At the above blood sugar levels, it is unlikely that you will experience any of the complications of diabetes (link to any article already written about diabetes side effects or complications). For type 2 diabetics, these are the numbers we are working to maintain using diet alone (ketogenic diet, low carb diet) as it will result in the very best health and essentially allows you to reverse your diabetes.
It is important to note that the international standard way of measuring blood sugar levels are measured in millimoles per liter (mmol/L). However, the United States and many other countries measure glucose concentrations in terms of milligrams per deciliter (mg/dL). You can easily convert mg/dL to mmol/L by dividing by 18.

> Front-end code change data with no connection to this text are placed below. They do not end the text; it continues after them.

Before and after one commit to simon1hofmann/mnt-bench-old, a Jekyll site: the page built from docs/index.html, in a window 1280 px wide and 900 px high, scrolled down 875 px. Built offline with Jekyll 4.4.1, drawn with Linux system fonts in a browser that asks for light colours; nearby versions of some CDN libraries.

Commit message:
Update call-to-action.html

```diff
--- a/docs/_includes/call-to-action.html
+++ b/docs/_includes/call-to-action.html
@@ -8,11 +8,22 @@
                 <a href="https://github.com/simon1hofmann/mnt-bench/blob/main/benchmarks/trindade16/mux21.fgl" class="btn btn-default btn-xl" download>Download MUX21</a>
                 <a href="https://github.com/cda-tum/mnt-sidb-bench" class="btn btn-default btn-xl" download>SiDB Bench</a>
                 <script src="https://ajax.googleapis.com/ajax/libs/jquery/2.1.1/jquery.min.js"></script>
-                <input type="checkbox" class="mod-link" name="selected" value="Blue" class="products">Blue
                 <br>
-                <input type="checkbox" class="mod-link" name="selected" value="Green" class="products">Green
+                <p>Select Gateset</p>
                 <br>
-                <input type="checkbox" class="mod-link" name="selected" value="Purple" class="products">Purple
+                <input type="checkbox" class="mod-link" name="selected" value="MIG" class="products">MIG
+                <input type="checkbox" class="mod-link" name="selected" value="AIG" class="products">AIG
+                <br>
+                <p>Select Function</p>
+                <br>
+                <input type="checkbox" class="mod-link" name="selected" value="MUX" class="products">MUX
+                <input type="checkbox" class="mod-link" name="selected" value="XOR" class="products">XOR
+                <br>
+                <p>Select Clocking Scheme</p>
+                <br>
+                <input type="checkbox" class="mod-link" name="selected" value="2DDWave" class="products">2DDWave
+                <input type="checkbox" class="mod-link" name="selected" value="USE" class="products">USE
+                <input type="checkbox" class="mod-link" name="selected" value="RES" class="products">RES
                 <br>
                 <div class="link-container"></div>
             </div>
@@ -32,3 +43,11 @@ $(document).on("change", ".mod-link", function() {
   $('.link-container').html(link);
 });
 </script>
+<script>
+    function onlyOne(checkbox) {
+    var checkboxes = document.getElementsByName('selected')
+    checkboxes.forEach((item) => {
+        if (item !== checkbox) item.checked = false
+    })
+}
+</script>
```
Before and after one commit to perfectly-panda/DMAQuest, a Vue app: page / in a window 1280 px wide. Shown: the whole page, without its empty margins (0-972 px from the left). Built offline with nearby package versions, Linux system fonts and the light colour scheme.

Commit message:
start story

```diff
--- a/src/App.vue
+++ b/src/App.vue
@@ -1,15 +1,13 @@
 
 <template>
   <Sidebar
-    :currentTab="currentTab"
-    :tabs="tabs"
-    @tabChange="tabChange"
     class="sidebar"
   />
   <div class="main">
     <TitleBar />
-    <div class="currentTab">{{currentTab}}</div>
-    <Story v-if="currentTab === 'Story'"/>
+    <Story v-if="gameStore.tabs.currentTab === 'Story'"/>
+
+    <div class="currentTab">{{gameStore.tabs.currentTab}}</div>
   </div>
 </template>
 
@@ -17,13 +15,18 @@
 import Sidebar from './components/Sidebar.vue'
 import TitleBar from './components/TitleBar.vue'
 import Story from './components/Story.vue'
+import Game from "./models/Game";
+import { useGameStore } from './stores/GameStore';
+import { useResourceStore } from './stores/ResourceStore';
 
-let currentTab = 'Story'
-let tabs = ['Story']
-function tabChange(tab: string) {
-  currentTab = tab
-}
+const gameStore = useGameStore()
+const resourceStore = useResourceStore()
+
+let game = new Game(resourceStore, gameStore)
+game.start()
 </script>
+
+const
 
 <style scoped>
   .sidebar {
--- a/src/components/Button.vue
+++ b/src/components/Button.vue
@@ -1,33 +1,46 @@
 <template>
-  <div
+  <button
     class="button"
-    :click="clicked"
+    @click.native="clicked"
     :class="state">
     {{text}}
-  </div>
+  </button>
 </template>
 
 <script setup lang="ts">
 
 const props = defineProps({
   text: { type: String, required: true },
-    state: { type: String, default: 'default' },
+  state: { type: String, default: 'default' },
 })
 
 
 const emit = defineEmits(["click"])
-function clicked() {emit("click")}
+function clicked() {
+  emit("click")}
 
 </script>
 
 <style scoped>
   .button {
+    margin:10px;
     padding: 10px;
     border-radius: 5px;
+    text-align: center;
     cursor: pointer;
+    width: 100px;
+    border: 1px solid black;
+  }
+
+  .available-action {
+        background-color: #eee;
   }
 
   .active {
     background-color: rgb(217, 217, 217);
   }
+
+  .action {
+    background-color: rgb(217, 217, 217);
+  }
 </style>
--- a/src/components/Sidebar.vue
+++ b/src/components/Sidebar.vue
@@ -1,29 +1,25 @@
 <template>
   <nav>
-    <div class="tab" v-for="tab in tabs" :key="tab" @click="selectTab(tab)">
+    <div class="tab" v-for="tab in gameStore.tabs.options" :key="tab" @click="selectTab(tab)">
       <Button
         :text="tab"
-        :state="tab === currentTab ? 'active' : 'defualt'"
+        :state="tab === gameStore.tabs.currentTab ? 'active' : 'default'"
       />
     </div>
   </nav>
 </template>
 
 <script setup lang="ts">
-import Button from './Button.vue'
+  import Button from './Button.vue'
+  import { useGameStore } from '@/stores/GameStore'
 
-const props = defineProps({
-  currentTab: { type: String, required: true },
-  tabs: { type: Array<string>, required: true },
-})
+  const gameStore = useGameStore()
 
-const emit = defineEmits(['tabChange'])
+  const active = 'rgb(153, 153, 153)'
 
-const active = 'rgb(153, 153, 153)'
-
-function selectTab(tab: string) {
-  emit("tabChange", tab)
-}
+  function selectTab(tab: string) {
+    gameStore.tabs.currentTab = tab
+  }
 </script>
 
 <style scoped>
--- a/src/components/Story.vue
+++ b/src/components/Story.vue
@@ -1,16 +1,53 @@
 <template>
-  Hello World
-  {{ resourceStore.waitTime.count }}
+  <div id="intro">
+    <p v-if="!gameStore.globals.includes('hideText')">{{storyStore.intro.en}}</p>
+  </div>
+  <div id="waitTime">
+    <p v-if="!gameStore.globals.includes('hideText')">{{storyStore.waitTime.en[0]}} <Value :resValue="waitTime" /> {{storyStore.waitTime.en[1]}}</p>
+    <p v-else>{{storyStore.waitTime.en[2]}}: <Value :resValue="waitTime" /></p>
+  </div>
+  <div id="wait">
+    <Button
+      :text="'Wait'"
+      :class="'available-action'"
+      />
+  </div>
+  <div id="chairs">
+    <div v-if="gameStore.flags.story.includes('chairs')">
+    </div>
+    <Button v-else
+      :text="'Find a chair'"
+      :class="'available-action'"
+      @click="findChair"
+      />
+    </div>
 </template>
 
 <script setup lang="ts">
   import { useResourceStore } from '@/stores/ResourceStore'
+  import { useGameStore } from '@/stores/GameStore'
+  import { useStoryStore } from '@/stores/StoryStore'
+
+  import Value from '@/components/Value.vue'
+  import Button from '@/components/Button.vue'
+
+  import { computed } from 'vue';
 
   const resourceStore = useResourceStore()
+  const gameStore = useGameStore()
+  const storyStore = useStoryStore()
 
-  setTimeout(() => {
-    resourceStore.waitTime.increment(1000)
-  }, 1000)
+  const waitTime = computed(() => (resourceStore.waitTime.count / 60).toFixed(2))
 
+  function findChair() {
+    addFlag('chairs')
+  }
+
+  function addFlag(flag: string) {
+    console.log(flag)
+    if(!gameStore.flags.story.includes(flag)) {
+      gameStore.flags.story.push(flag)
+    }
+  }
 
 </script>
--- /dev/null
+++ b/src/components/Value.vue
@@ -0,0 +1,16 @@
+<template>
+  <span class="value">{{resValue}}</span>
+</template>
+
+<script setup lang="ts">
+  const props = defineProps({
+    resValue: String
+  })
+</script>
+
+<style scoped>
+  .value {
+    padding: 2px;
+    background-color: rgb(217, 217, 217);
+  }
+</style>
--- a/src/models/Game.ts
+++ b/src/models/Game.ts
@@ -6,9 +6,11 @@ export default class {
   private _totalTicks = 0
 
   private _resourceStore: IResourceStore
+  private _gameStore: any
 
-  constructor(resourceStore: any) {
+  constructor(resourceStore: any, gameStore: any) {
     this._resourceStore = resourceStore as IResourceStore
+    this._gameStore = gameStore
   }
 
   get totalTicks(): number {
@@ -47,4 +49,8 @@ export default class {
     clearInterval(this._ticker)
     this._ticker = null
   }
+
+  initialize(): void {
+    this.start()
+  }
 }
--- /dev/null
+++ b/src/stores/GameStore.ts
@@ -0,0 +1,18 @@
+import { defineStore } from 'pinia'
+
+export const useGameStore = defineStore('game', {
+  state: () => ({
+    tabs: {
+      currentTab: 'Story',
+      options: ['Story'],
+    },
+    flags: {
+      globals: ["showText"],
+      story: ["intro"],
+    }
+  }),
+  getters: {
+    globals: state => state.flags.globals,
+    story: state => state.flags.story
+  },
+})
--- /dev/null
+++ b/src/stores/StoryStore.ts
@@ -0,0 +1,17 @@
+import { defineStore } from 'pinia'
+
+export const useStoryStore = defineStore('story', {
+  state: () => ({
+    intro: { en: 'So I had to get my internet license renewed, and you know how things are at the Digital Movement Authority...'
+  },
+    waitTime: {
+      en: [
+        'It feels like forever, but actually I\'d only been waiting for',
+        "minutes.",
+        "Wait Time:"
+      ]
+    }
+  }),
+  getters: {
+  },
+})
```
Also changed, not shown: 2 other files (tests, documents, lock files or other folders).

The following ranges are guidelines provided by the National Institute for Clinical Excellence (NICE) but each individual’s target range should be agreed by their doctor or diabetic consultant. NICE recommended target blood glucose levels are stated below for adults with type 1 diabetes, type 2 diabetes and children with type 1 diabetes. The table below provides general guidance. An individual target set by your healthcare team is the one you should aim for.
For the majority of healthy individuals, normal blood sugar or glucose levels are as follows:
• Between 4.0 to 6.0 mmol/L (72 to 108 mg/dL) during fasting
• Up to 7.8 mmol/L (140 mg/dL) about 2 hours after eating
For individuals with diabetes, blood glucose level targets are as follows:
• Before meals: 4 to 7 mmol/L for people with type 1 or type 2 diabetes
• After meals: under 9 mmol/L for people with type 1 diabetes and under 8.5mmol/L for people with type 2 diabetes
The following table lays out criteria for diagnoses of diabetes and prediabetes.
A blood sample for a random plasma glucose level test can be taken at any time. This does not require as much planning and is therefore used in the diagnosis of type 1 diabetes when time is of the essence.
Fasting Plasma Glucose Level Test
A fasting plasma glucose level test is taken after at least eight hours of fasting and is therefore usually taken in the morning.
The NICE guidelines regard a fasting plasma glucose result of 6.1 to 6.9 mmol/l as putting someone at higher risk of developing type 2 diabetes, particularly when accompanied by other risk factors for type 2 diabetes.
Oral Glucose Tolerance Test (OGTT)
An oral glucose tolerance test involves taking a first taking a fasting sample of blood and then taking a very sweet drink containing 75g of glucose. After having this drink you need to stay at rest until a further blood sample is taken after 2 hours.
HbA1c test for diabetes diagnosis
An HbA1c test does not directly measure the level of blood sugar, however, the result of the test is influenced by how high or low your blood sugar levels have tended to be over a period of 12 weeks.
Indications of diabetes or prediabetes are given under the following conditions:
• Normal: Below 42 mmol/mol (6.0%)
• Prediabetes: 42 to 47 mmol/mol (6.0 to 6.4%)
• Diabetes: 48 mmol/mol (6.5% or over)
Maintaining normal range blood sugar levels is critical to longevity and good health. According to the International Diabetes Federation, a normal blood glucose range for people without diabetes and who are not fasting should be between 82 mg/dL (4.4 mmol/L) and 110 mg/dL (6.1 mmol/L) with 82 mg/dl being optimal.
Your blood sugar level range can vary widely depending on what you eat as well as other health factors like fatigue, exercise illness, adrenal health and how hydrated you are. Because what you eat is really the biggest factor that affects your blood sugar levels, normal blood sugar ranges are reported based on how long it has been since you have eaten. It is always important to consult with your doctor before under any circumstances before you determine what your normal blood sugar levels are.